WHAT TO PRODUCE. Copy each line of the records that includes "changed".

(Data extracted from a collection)

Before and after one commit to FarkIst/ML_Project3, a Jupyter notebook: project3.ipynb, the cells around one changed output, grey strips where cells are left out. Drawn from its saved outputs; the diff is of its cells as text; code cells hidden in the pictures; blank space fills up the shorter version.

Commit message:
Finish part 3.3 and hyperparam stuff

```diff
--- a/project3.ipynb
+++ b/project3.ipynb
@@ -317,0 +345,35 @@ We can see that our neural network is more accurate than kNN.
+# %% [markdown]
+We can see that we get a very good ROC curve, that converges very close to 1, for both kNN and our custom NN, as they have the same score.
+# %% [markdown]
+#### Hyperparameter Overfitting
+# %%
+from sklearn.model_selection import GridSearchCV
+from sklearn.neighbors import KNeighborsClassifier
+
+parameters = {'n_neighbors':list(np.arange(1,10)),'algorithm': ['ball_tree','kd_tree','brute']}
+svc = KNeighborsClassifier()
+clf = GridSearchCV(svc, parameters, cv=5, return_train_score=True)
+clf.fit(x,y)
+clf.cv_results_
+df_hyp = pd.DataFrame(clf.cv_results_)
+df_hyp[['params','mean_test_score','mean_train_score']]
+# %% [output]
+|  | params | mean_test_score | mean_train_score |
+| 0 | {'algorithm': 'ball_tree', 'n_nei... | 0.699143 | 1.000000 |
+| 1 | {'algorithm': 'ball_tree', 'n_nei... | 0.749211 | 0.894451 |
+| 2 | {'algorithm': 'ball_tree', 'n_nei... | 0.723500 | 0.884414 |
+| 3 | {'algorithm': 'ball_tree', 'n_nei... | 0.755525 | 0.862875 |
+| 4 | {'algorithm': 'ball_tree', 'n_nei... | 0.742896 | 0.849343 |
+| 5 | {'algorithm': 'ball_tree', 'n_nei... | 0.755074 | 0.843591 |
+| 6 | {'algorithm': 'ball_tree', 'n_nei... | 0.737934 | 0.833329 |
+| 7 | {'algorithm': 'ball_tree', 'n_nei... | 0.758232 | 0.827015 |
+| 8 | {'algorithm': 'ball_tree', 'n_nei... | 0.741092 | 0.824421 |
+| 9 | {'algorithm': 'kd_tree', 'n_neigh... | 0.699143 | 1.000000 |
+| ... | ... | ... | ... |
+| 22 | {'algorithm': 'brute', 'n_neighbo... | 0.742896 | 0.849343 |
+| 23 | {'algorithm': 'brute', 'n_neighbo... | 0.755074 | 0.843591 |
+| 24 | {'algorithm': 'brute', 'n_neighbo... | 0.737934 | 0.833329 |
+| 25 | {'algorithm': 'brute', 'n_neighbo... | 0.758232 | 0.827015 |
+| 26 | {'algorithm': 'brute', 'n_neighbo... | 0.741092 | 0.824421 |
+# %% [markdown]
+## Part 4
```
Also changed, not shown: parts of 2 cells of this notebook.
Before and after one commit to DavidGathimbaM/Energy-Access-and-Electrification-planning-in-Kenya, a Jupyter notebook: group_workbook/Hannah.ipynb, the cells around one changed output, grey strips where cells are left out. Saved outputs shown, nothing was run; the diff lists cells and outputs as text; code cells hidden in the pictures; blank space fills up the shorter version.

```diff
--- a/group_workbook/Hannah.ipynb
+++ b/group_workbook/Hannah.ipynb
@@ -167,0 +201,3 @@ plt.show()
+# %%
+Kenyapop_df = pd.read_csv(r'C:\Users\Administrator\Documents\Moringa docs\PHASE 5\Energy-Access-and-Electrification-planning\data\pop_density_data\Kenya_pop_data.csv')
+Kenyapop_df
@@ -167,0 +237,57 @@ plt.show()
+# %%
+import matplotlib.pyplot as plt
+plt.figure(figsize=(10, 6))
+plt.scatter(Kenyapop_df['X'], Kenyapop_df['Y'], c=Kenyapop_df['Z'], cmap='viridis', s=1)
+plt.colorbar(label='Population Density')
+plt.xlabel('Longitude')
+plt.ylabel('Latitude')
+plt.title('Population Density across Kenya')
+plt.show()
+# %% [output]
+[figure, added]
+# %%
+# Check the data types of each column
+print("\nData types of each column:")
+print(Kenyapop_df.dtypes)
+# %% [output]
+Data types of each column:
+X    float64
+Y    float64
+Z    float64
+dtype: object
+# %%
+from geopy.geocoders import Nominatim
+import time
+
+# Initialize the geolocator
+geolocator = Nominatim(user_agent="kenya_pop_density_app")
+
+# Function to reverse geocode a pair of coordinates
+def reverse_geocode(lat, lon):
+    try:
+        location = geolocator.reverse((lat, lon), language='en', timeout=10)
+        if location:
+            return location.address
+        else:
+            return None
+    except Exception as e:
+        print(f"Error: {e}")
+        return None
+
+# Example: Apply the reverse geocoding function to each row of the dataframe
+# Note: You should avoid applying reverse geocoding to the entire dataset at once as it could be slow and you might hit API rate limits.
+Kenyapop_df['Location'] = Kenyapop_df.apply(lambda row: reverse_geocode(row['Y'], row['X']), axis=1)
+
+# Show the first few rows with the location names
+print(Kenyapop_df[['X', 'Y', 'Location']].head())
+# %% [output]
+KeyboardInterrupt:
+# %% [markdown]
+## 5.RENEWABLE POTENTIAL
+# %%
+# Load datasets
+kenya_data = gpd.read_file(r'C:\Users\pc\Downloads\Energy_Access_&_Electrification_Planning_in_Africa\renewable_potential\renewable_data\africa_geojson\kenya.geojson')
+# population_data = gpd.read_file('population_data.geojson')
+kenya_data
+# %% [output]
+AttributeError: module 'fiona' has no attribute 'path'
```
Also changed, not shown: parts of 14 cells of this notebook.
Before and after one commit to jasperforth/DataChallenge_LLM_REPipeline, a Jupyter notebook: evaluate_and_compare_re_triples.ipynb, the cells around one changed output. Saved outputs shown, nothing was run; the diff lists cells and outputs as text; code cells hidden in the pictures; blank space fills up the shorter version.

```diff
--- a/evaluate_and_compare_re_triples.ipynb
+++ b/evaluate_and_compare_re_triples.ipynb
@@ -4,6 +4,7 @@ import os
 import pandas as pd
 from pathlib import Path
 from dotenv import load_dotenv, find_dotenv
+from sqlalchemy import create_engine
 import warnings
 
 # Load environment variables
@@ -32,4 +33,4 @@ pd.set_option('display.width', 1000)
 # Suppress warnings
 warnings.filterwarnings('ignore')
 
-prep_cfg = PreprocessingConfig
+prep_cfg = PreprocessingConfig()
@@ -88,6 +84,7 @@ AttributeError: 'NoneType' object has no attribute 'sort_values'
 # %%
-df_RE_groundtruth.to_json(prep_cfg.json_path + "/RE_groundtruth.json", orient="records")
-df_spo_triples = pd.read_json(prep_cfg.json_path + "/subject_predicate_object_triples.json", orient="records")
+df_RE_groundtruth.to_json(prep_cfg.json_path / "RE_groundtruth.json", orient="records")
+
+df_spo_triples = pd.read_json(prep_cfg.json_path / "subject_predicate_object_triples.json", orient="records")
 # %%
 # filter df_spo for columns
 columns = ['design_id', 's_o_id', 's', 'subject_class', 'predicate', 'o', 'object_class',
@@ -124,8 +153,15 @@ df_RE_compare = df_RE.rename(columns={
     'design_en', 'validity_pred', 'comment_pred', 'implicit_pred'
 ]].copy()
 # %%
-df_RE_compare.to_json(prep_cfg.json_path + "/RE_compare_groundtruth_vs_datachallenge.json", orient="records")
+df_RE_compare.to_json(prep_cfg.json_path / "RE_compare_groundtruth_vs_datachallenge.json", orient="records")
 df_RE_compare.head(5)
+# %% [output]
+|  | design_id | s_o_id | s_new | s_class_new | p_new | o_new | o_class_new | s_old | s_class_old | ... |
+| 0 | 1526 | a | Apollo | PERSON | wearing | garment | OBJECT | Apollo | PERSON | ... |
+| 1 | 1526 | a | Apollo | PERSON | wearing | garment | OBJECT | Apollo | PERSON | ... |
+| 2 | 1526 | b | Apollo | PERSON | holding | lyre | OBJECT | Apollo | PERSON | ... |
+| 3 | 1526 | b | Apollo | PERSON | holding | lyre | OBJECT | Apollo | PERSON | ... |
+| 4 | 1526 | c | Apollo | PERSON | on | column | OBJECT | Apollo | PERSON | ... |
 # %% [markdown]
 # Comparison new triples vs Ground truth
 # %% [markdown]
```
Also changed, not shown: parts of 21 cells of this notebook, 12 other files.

EXERCISE OUTPUT.
Before and after one commit to FarkIst/ML_Project3, a Jupyter notebook: project3.ipynb, the cells around one changed output, grey strips where cells are left out. Drawn from its saved outputs; the diff is of its cells as text; code cells hidden in the pictures; blank space fills up the shorter version.
Also changed, not shown: parts of 2 cells of this notebook.
Before and after one commit to DavidGathimbaM/Energy-Access-and-Electrification-planning-in-Kenya, a Jupyter notebook: group_workbook/Hannah.ipynb, the cells around one changed output, grey strips where cells are left out. Saved outputs shown, nothing was run; the diff lists cells and outputs as text; code cells hidden in the pictures; blank space fills up the shorter version.
Also changed, not shown: parts of 14 cells of this notebook.
Before and after one commit to jasperforth/DataChallenge_LLM_REPipeline, a Jupyter notebook: evaluate_and_compare_re_triples.ipynb, the cells around one changed output. Saved outputs shown, nothing was run; the diff lists cells and outputs as text; code cells hidden in the pictures; blank space fills up the shorter version.
Also changed, not shown: parts of 21 cells of this notebook, 12 other files.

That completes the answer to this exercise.